2.1 Connect to your NAS server
- On your Mac, click Go in the top menu bar, and select Connect to Server.
Enter the address of your NAS server. Use AFP or SMB according to your setting in the step 1.3.2. After specifying the address, click Connect.
Enter your account credentials, and click Connect.
Select Time Machine Folder from the list, and then click OK.
2.2 Configure Time Machine to set DiskStation as its backup disk
- On your Mac, open System Preferences from the Dock, and click Time Machine.
- Check the Back Up Automatically box, and click Select Disk.
Choose the shared folder you created, which is Time Machine Folder in this case, and then click Use Disk.
The system will prompt you to provide your account credentials. Enter the username and password of the user you just created, and click Connect.
- Time Machine will start backing up data soon after.
3. More Information on Apple Time Machine
If you would like to learn more about Time Machine, you can consult Apple’s Time Machine support page.
IMPORTANT Things to Remember
- I recommended you set a quota to prevent Time Machine from occupying your entire NAS storage space.

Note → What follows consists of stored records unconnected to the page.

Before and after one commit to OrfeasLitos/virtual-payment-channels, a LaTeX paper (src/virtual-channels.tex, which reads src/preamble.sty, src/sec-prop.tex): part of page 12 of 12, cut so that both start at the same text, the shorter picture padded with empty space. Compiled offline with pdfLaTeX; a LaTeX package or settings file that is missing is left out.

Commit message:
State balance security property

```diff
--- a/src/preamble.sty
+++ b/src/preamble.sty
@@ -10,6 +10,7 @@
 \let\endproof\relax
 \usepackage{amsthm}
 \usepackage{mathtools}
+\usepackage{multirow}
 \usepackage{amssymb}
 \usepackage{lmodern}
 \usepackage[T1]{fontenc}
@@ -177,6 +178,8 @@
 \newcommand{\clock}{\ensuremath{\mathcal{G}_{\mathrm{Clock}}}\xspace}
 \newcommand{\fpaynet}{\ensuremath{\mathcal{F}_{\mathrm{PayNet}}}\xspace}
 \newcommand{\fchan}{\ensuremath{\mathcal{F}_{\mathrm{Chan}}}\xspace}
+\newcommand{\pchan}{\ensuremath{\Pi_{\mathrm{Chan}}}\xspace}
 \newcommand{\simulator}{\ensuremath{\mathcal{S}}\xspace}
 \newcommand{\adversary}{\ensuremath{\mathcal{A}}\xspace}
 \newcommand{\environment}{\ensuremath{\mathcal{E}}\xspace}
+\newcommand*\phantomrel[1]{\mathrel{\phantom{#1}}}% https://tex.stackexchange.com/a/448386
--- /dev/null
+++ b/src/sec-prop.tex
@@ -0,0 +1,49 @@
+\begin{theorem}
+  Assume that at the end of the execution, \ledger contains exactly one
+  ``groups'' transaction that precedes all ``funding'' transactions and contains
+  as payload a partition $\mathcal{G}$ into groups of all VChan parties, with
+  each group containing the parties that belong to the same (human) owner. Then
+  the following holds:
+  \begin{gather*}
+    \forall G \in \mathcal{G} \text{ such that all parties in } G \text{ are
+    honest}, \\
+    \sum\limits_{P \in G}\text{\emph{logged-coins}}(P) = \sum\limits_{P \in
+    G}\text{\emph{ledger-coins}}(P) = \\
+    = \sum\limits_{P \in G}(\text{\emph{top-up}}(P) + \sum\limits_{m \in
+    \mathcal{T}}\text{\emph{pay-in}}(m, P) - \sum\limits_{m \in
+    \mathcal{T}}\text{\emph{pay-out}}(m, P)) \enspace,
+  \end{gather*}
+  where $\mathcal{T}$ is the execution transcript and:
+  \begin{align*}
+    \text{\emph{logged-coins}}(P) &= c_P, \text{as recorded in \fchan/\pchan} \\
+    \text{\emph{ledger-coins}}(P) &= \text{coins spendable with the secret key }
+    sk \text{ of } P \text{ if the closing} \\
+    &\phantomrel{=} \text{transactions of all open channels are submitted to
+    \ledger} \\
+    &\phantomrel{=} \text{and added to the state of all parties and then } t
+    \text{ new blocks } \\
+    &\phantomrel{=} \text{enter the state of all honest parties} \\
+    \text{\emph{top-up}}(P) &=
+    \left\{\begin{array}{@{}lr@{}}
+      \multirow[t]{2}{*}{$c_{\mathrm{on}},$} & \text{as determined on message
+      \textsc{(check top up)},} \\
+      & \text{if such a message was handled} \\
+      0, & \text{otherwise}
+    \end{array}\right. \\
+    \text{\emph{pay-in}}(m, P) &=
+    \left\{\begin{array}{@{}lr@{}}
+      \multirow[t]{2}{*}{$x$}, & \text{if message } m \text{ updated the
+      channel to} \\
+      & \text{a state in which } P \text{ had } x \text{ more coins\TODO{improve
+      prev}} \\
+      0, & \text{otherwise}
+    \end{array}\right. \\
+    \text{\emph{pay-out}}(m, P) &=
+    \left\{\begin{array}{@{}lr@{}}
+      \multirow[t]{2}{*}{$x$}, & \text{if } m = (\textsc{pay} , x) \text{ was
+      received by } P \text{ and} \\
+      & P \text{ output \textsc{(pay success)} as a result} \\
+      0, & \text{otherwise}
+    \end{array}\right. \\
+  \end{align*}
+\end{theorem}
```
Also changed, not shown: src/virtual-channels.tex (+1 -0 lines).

In general, the quota should be at least two or three times the size of your Mac’s hard drive or the amount of data to be backed up. Then you can maintain versions or different devices adequately.
- Only on models that support the Btrfs file system can users set usage quotas for individual folders. If your NAS server only supports the EXT4 system, you can only set a usage quota for the entire volume.
- (For more techie users) Time Machine supports both SMB and AFP. For macOS Sierra and later, Time Machine uses SMB, instead of AFP, as the default protocol.
- (For more techie users) If you want to back up your files via SMB, please go to the SMB section on the same tab, and check the Enable SMB service box.
- (For more techie users) If you chose to use SMB in the step 1.3.2, please check the Enable Bonjour Time Machine broadcast via SMB box instead. Choose the shared folder you just created and click Apply. Then click Yes in the popup window to confirm and save your settings.